Stored data entries:
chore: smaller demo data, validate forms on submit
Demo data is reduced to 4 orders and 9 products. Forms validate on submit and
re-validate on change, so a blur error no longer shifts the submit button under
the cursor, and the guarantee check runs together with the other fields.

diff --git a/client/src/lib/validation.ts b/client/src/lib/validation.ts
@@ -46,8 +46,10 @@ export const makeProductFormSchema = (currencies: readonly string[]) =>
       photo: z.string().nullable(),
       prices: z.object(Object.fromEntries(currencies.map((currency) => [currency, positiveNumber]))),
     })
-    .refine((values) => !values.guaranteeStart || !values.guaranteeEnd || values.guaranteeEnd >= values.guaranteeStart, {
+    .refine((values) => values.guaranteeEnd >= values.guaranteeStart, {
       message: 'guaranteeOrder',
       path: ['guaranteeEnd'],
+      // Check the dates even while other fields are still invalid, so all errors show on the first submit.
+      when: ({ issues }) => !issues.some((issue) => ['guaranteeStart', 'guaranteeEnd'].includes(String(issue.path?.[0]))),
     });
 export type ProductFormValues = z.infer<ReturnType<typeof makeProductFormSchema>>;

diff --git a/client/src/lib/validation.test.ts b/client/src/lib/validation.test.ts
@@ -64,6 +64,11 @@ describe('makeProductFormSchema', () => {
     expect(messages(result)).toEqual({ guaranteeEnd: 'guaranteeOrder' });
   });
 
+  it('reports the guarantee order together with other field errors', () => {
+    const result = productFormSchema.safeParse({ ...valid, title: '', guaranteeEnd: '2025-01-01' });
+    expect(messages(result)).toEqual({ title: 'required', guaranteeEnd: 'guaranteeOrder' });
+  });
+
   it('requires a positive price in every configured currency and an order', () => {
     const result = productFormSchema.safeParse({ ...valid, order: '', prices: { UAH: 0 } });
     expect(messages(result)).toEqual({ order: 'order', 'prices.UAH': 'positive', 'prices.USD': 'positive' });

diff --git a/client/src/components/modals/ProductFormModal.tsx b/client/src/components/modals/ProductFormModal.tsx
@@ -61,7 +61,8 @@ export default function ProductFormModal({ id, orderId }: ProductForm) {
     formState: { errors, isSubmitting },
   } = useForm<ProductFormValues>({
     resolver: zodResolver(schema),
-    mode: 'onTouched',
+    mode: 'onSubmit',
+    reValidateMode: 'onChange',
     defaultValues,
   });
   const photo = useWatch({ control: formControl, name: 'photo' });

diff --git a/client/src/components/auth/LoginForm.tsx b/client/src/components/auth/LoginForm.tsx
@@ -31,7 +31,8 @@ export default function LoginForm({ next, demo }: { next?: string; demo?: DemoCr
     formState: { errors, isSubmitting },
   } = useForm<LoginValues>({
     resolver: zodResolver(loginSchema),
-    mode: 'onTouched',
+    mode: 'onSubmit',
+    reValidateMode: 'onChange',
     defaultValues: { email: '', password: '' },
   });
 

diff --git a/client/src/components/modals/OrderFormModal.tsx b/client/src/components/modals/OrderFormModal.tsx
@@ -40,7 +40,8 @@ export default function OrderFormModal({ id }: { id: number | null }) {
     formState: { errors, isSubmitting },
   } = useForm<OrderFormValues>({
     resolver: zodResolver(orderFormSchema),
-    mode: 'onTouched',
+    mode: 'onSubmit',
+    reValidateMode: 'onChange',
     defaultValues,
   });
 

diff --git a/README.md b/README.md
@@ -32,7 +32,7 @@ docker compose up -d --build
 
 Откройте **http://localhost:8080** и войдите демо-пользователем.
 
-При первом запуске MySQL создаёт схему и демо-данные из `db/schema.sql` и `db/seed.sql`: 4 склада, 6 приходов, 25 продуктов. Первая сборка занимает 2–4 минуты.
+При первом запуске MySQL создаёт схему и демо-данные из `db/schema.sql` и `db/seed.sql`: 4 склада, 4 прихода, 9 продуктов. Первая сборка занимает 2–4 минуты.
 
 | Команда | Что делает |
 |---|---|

Exercise aim: Exactly as written, repeat each line from the beginning of the data above to the line containing "diff --git a/client/src/lib/validation.ts", inclusive.

Result for this task:
chore: smaller demo data, validate forms on submit
Demo data is reduced to 4 orders and 9 products. Forms validate on submit and
re-validate on change, so a blur error no longer shifts the submit button under
the cursor, and the guarantee check runs together with the other fields.

diff --git a/client/src/lib/validation.ts b/client/src/lib/validation.ts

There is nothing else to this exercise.